When I was still teaching rock climbing, this was the first and most difficult lesson to learn. Guys just like to win; and for most of the young men I was teaching, this meant zipping up the rock face like Tarzan and rappelling back down like Rambo. When this was not their experience, they felt like losers.
My first experience taught me to redefine winning. Some friends took me out, gave me some good basic instruction and a day of clambering over boulders to practice technique, and then tied me on the end of a rope and turned me loose. I was wearing a harness, and they were belaying me from above, so I felt pretty cocky. I watched two of them climb the face before it was my turn, and I was sure I could impress them with my skill.
After several embarrassing attempts to get started, scraping my chin and elbows, I finally flailed myself up the rock about twenty feet, found a big crack opening up in front of me, and threw my body in as far as it would go. This consisted of just my arm and shoulder and one foot. The rest of me was out there swinging in the wind. It wasn't pretty. What is worse, from my perch I could look out and down. The exposure panicked me. Twenty feet does not sound like much, but when you are exhausted, bleeding, and your heart is in the back of your throat beating your brains to death, everything takes on a different perspective.
They had to physically haul me up the rest of the way. I was in no shape emotionally to rappel down, so we walked down the back way. I was mortified. I felt like a total failure until, around the campfire that night, we talked about the day's activities and some of their first climbing stories. There was much I had to learn about the sport and myself before I would understand what winning in this endeavor—and life—really means. Until then, winning always meant coming out on top, winning the argument, doing better than the other guy, or just getting my way. I was always focused on the result or outcome I wanted and never paid much attention to the process.
Love that suffers long and is kind speaks of a patient endurance built over time and a kindness that results from a process, not just an act of kindness. It speaks of multiple attempts to learn and grow, to fail and succeed, and to redefine winning as more than just getting your way. As a man I am impatient with process. I want to master the skill now, accomplish the goal now, and achieve now!

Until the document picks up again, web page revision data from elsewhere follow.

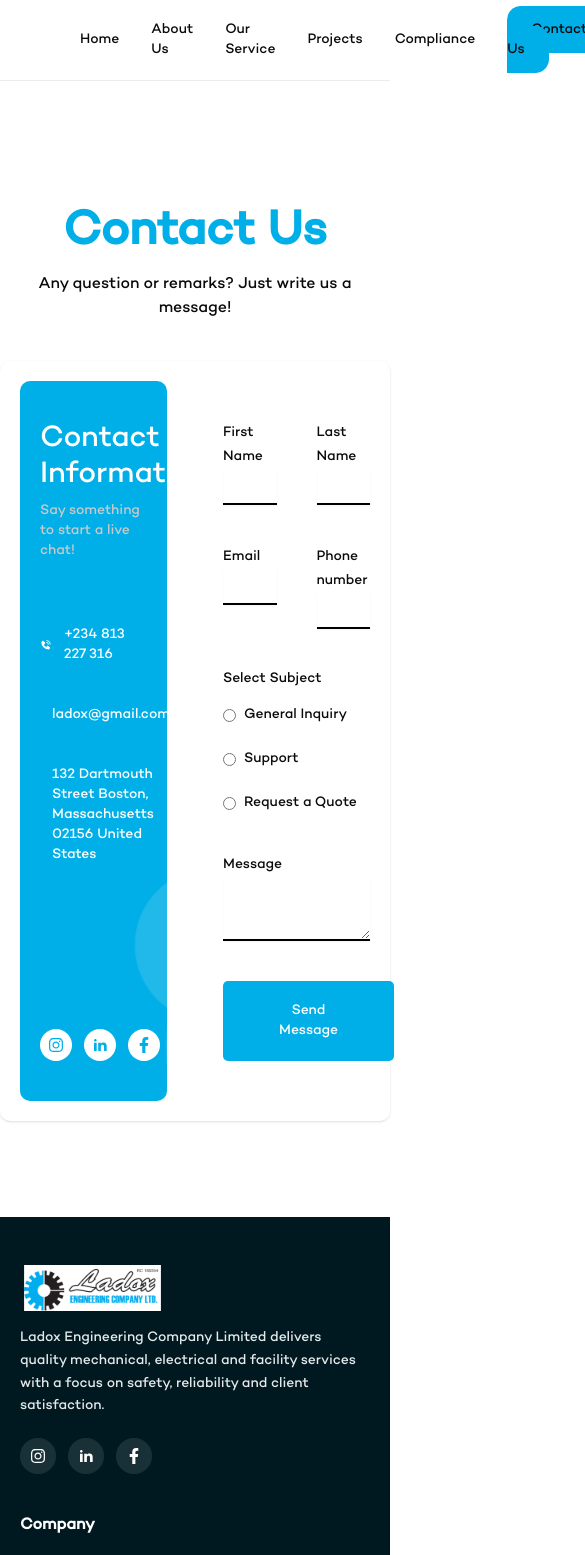
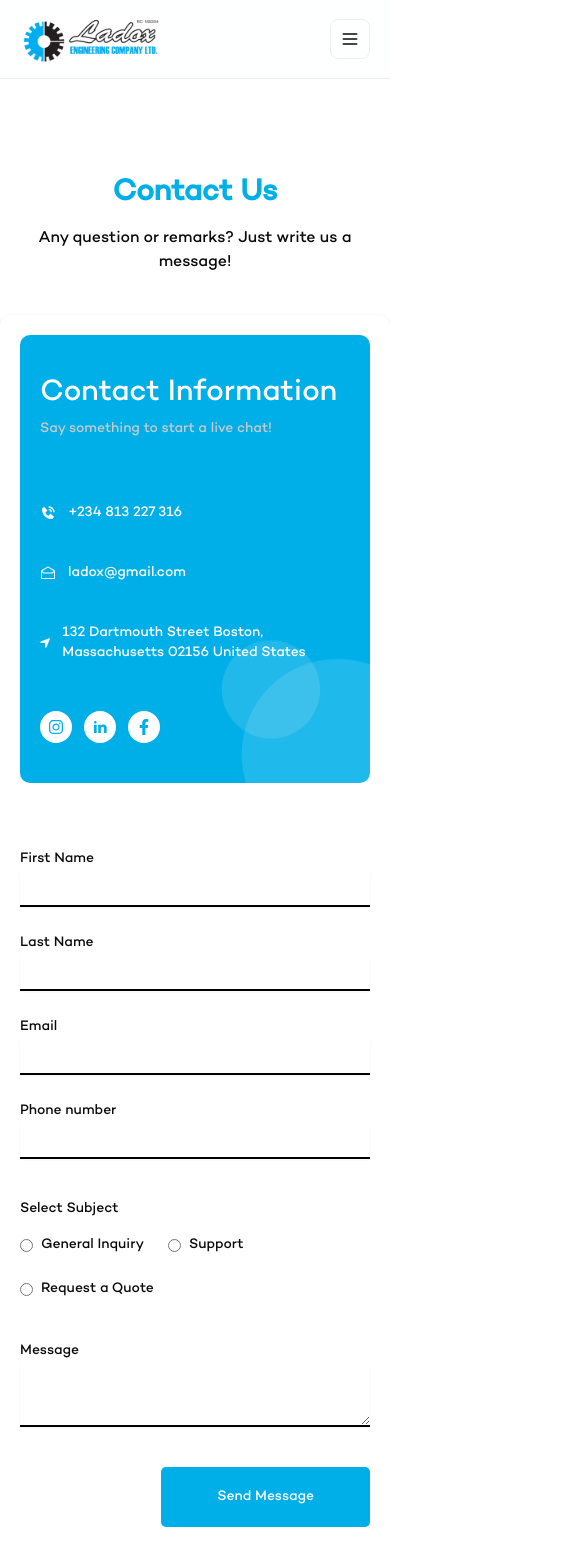
Before and after one commit to ieadeleke/Ladox, a Next.js app: page /contact-us in a window 390 px wide. Shown: the top 1555 px of the page, 585 px wide, since content can reach past the window. Built offline with nearby package versions, Linux system fonts and the light colour scheme.

Commit message:
app layout

```diff
--- a/app/contact-us/page.tsx
+++ b/app/contact-us/page.tsx
@@ -13,13 +13,13 @@ import { RiLinkedinFill } from "react-icons/ri";
 const ContactUs = () => {
   return (
     <div>
-      <div className="text-center pt-32">
-        <h2 className="text-5xl text-accent font-bold mb-4">Contact Us</h2>
+      <div className="text-center pt-24 md:pt-32 px-5">
+        <h2 className="text-3xl md:text-5xl text-accent font-bold mb-4">Contact Us</h2>
         <p className="text-base">
           Any question or remarks? Just write us a message!
         </p>
       </div>
-      <div className="mt-10 grid grid-cols-2 gap-14 bg-white shadow max-w-[1000px] mx-auto p-5 rounded-lg">
+      <div className="mt-10 grid grid-cols-1 sm:grid-cols-2 gap-6 md:gap-14 bg-white shadow max-w-[1000px] mx-auto p-5 md:p-6 rounded-lg">
         <div className="contact-frame text-white py-10 px-5 rounded-lg relative">
           <div className="mb-16">
             <h2 className="text-3xl mb-2">Contact Information</h2>
@@ -89,7 +89,7 @@ const ContactUs = () => {
         </div>
         <div className="">
           <form action="" className="py-10">
-            <div className="grid grid-cols-2 gap-10 mb-10">
+            <div className="grid grid-cols-1 md:grid-cols-2 gap-6 md:gap-10 mb-10">
               <div className="form-group">
                 <label htmlFor="" className="text-sm">
                   First Name
--- a/app/globals.css
+++ b/app/globals.css
@@ -135,38 +135,10 @@ body {
   background-size: cover;
 }
 
-.dark {
-  --background: oklch(0.145 0 0);
-  --foreground: oklch(0.985 0 0);
-  --card: oklch(0.205 0 0);
-  --card-foreground: oklch(0.985 0 0);
-  --popover: oklch(0.205 0 0);
-  --popover-foreground: oklch(0.985 0 0);
-  --primary: oklch(0.922 0 0);
-  --primary-foreground: oklch(0.205 0 0);
-  --secondary: oklch(0.269 0 0);
-  --secondary-foreground: oklch(0.985 0 0);
-  --muted: oklch(0.269 0 0);
-  --muted-foreground: oklch(0.708 0 0);
-  --accent: oklch(0.269 0 0);
-  --accent-foreground: oklch(0.985 0 0);
-  --destructive: oklch(0.704 0.191 22.216);
-  --border: oklch(1 0 0 / 10%);
-  --input: oklch(1 0 0 / 15%);
-  --ring: oklch(0.556 0 0);
-  --chart-1: oklch(0.488 0.243 264.376);
-  --chart-2: oklch(0.696 0.17 162.48);
-  --chart-3: oklch(0.769 0.188 70.08);
-  --chart-4: oklch(0.627 0.265 303.9);
-  --chart-5: oklch(0.645 0.246 16.439);
-  --sidebar: oklch(0.205 0 0);
-  --sidebar-foreground: oklch(0.985 0 0);
-  --sidebar-primary: oklch(0.488 0.243 264.376);
-  --sidebar-primary-foreground: oklch(0.985 0 0);
-  --sidebar-accent: oklch(0.269 0 0);
-  --sidebar-accent-foreground: oklch(0.985 0 0);
-  --sidebar-border: oklch(1 0 0 / 10%);
-  --sidebar-ring: oklch(0.556 0 0);
+.home-hero {
+  background: url('/hero.svg');
+  background-position: center;
+  background-size: cover;
 }
 
 @layer base {
--- a/app/layout.tsx
+++ b/app/layout.tsx
@@ -1,16 +1,21 @@
 import type { Metadata } from "next";
-import { Geist, Geist_Mono } from "next/font/google";
+import localFont from "next/font/local";
 import "./globals.css";
 import DisplayLayout from "@/components/DisplayLayout";
 
-const geistSans = Geist({
+const geistSans = localFont({
   variable: "--font-geist-sans",
-  subsets: ["latin"],
+  src: [
+    { path: "../public/fonts/campton/CamptonBook.otf", weight: "400", style: "normal" },
+    { path: "../public/fonts/campton/CamptonBold.otf", weight: "700", style: "normal" },
+  ],
 });
 
-const geistMono = Geist_Mono({
+const geistMono = localFont({
   variable: "--font-geist-mono",
-  subsets: ["latin"],
+  src: [
+    { path: "../public/fonts/campton/CamptonMedium.otf", weight: "500", style: "normal" },
+  ],
 });
 
 export const metadata: Metadata = {
--- a/app/page.tsx
+++ b/app/page.tsx
@@ -16,13 +16,13 @@ export default function Home() {
       <HomeServices />
       <Industries />
       <>
-        <div className="px-5 md:px-20 pt-20">
+        <div className="px-5 md:px-20 pt-16 md:pt-20">
           <div className="flex items-start text-accent text-xs font-campton-book mb-3 gap-1">
             <h5 className="uppercase font- text-accent font-campton">
               // Projects
             </h5>
           </div>
-          <h1 className="text-5xl leading-[1.3] mb-5 w-[60%]">
+          <h1 className="text-3xl md:text-5xl leading-[1.3] mb-5 w-full md:w-[60%]">
             From Blueprint to Breakthrough: Our Proven EPC Solutions
           </h1>
         </div>
--- a/app/projects/page.tsx
+++ b/app/projects/page.tsx
@@ -18,11 +18,11 @@ const ProjectsPage = () => {
             <RiHomeLine className="font-black" />
             <h5 className="uppercase font-campton">OUR PROJECTS</h5>
           </div>
-          <h1 className="text-5xl leading-[1.3] mb-3">
+          <h1 className="text-3xl md:text-5xl leading-[1.3] mb-3">
             Projects we have <span className="font-bold">Completed</span> Over
             the Years
           </h1>
-          <p className="text-sm leading-loose md:leading-loose w-[70%] max-w-[640px]">
+          <p className="text-sm leading-loose md:leading-loose w-full md:w-[70%] max-w-[640px]">
             We operate a decentralized organizational structure in order to
             harness individual skills and expertise with the aim of executing
             every project professionally, on time, within budget and in
--- a/components/Nav.tsx
+++ b/components/Nav.tsx
@@ -1,12 +1,43 @@
+"use client";
 import Image from "next/image";
 
 import LogoImg from "@/assets/logo.svg";
 import Link from "next/link";
+import { MdCall } from "react-icons/md";
+
+import { FaArrowRight } from "react-icons/fa6";
+import { useState } from "react";
+import { HiOutlineMenu, HiOutlineX } from "react-icons/hi";
 
 const Navigation = () => {
+  const [open, setOpen] = useState(false);
   return (
-    <div>
-      <nav className="flex items-center justify-between px-20 py-5 border-b border-[#EDEDED] border-solid">
+    <>
+      <div className="bg-accent py-2 px-5 md:px-20 hidden md:flex items-center justify-between">
+        <div className="flex items-center gap-3">
+          <div className="size-10 bg-[#FFFFFF2E] rounded-full items-center justify-center flex">
+            <MdCall className="text-white" />
+          </div>
+          <Link href="tel:+2348132277316" className="text-white text-sm">
+            Call Us: +234 813 227 7316
+          </Link>
+        </div>
+        <div className="flex items-center">
+          <Link
+            href="/contact-us"
+            className="bg-[#FBBD06] h-12 flex items-center justify-center font-campton px-6 w-max rounded-full text-sm"
+          >
+            Get a Quote
+          </Link>
+          <Link
+            href=""
+            className="bg-[#FBBD06] size-12 flex items-center justify-center font-bold rounded-full text-sm"
+          >
+            <FaArrowRight className="text-lg animated-arrow" />
+          </Link>
+        </div>
+      </div>
+      <nav className="sticky top-0 z-50 flex items-center justify-between px-5 md:px-20 py-4 md:py-5 border-b border-[#EDEDED] border-solid bg-background/90 backdrop-blur-md">
         <div>
           <Image
             src={LogoImg}
@@ -17,7 +48,8 @@ const Navigation = () => {
             height={1000}
           />
         </div>
-        <ul className="flex items-center gap-8 text-sm justify-between">
+        {/* Desktop menu */}
+        <ul className="hidden md:flex items-center gap-8 text-sm justify-between">
           <li>
             <Link href="/">Home</Link>
           </li>
@@ -34,13 +66,56 @@ const Navigation = () => {
             <Link href="/compliance">Compliance</Link>
           </li>
           <li>
-            <Link href="/contact-us" className="bg-accent py-4 px-6 rounded-[14px]">
+            <Link
+              href="/contact-us"
+              className="bg-accent py-4 px-6 rounded-[14px]"
+            >
               Contact Us
             </Link>
           </li>
         </ul>
+        {/* Mobile toggle */}
+        <button
+          className="md:hidden size-10 rounded-md flex items-center justify-center border border-[#EDEDED]"
+          aria-label="Toggle menu"
+          aria-expanded={open}
+          onClick={() => setOpen((v) => !v)}
+        >
+          {open ? <HiOutlineX className="text-xl" /> : <HiOutlineMenu className="text-xl" />}
+        </button>
       </nav>
-    </div>
+      {/* Mobile menu panel */}
+      {open && (
+        <div className="md:hidden sticky top-[64px] z-40 bg-background/95 backdrop-blur-md border-b border-[#EDEDED] px-5 py-4">
+          <ul className="flex flex-col gap-4 text-sm">
+            <li>
+              <Link href="/" onClick={() => setOpen(false)}>Home</Link>
+            </li>
+            <li>
+              <Link href="/about-us" onClick={() => setOpen(false)}>About Us</Link>
+            </li>
+            <li>
+              <Link href="/services" onClick={() => setOpen(false)}>Our Service</Link>
+            </li>
+            <li>
+              <Link href="/projects" onClick={() => setOpen(false)}>Projects</Link>
+            </li>
+            <li>
+              <Link href="/compliance" onClick={() => setOpen(false)}>Compliance</Link>
+            </li>
+            <li className="pt-2">
+              <Link
+                href="/contact-us"
+                onClick={() => setOpen(false)}
+                className="bg-accent py-3 px-5 rounded-lg text-white inline-block"
+              >
+                Contact Us
+              </Link>
+            </li>
+          </ul>
+        </div>
+      )}
+    </>
   );
 };
 
--- a/components/pages/home/Industries.tsx
+++ b/components/pages/home/Industries.tsx
@@ -20,8 +20,8 @@ const images = [
 
 const Industries = () => {
   return (
-    <section className="px-5 md:px-20 py-20 cover-bg text-white">
-      <div className="grid grid-cols-3 gap-20">
+    <section className="px-5 md:px-20 py-16 md:py-20 cover-bg text-white">
+      <div className="grid grid-cols-1 md:grid-cols-3 gap-10 md:gap-20">
         <div>
           <div className="mb-6">
             <h6 className="text-white opacity-70 uppercase mb-5">// Industries</h6>
@@ -30,8 +30,8 @@ const Industries = () => {
             </h3>
           </div>
         </div>
-        <div className="col-span-2">
-          <div className="grid grid-cols-2 gap-10">
+        <div className="md:col-span-2">
+          <div className="grid grid-cols-1 sm:grid-cols-2 gap-8 md:gap-10">
             <div>
               <div className="size-16 mb-5 bg-accent rounded-lg"></div>
               <h5 className="text-xl mb-2 font-bold">Metals</h5>
```
Also changed, not shown: app/about-us/page.tsx (+8 -8 lines), app/services/page.tsx (+6 -6 lines), components/pages/home/About.tsx (+17 -17 lines), components/pages/home/Homepage.tsx (+8 -8 lines), components/pages/home/Services.tsx (+7 -7 lines), public/hero.svg (added).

Love is like rock climbing. It is learned best in the context of struggling well with what confronts you at this moment and then the next, and then the next, and so on.
I eventually got into good physical and emotional shape, mastered new skills (climbing is about technique, not strength), learned to manage fear and weakness, and became a halfway decent climber.
Not every climb in my career has topped out. Sometimes I wasn't up to the challenge, and sometimes I had to live with others in the party not being up to the challenge. However, I also have been privileged to climb in some of the most spectacular geography around the world with some fine people and enjoy every minute of it!
Paul laid out some challenges for us down the road. He asked us to consider things differently, do things differently than we ever have before. He asked us to engage in the journey, knowing that some days we will want to shout at the mountain and other days find a crack to crawl into. Know it is part of the process. Know that struggling well, not avoiding struggle, is the key to finishing well, to winning.
As a man I need to win now and then. It's in my genes and is part of what God made me. I don't ever want to lose sight of the goal but know now that winning—the outcome—will take care of itself if I pay attention to the journey. Like you, I just want a few good friends to accompany me along the way. I trust you will find them in this book.
—Power of a Loving Man, The